Siam’s first set of postage stamps was issued on 4 August 1883 to inaugurate the commencement of the Siamese Postal Service on the same date. William Ridgeway of Waterlow and Sons Ltd. in London England had been commissioned to design, print, and issue this first set of Thai postage stamps which consisted of six different steel plate-engraved designs with the highest value worth 0.25 baht (known locally as a “salung”). The set – named the “Solot” series – was issued in six vivid colour tones, with each stamp featuring a left-facing portrait of H.M. The King Rama V.
Thailand puts great effort into instilling beauty and high quality design work into its stamps and I have yet to see one that is short of spectacular. Almost all of the artwork that is used in Thai stamp design is taken from original oil and watercolor paintings by local artists, which gives Thai philately a rich artistic value.

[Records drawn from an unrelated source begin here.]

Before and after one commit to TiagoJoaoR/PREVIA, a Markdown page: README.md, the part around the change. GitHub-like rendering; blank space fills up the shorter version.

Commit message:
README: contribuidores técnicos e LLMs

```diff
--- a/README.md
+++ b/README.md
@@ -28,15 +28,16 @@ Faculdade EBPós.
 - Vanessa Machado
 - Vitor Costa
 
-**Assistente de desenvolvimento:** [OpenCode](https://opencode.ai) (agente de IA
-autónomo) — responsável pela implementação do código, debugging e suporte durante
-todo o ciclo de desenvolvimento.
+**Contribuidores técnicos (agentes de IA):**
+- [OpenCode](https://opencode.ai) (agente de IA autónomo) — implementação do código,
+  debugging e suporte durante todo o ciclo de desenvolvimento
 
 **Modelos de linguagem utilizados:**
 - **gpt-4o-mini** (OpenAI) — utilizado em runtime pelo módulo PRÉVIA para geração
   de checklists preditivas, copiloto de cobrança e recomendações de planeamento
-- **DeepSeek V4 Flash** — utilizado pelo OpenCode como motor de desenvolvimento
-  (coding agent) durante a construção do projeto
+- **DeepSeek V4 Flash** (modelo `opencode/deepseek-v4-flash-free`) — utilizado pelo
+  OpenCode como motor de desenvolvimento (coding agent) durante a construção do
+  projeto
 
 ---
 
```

Through the decades, the design work of Thai stamps has taken on various styles, all of which showcase the colorful beauty of Thailand’s rich and varied culture. A few of the many picturesque Thai stamp issues over the last two decades include ones depicting “samlor” three-wheeled vehicles, Muay Thai kick-boxing, local handicrafts, Thai mythological murals, and a set with detailed paintings of some of Thailand’s most famous historical temples and national heritage sites.
As a stamp enthusiast, I was truly inspired when I eventually discovered that Bangkok has its own institution for Thai stamp preservation named the Sam Sen Nai Philatelic Museum. Here, one can see more than 1,000 Thai stamp issues on display, from the first Solot issues through to all the present ones.
So when you visit Bangkok, whether you are an avid stamp collector or simply want to admire the beauty of Thai philately, a visit to the Sam Sen Nai Philatelic Museum (free entry, open from Wednesday to Sunday from 8:30 a.m. to 4:30 p.m. except on government holidays) is highly recommended.
You can reach the museum most easily by taking Bangkok’s BTS skytrain to Sapaan Kwai station, get off at exit no. 1 and turn left at the entrance to the museum right at the foot of the BTS stairs.
Enjoy, and be sure not to miss seeing some of the Kingdom’s finest stamps on display in all their glorious ink, gum, and paper.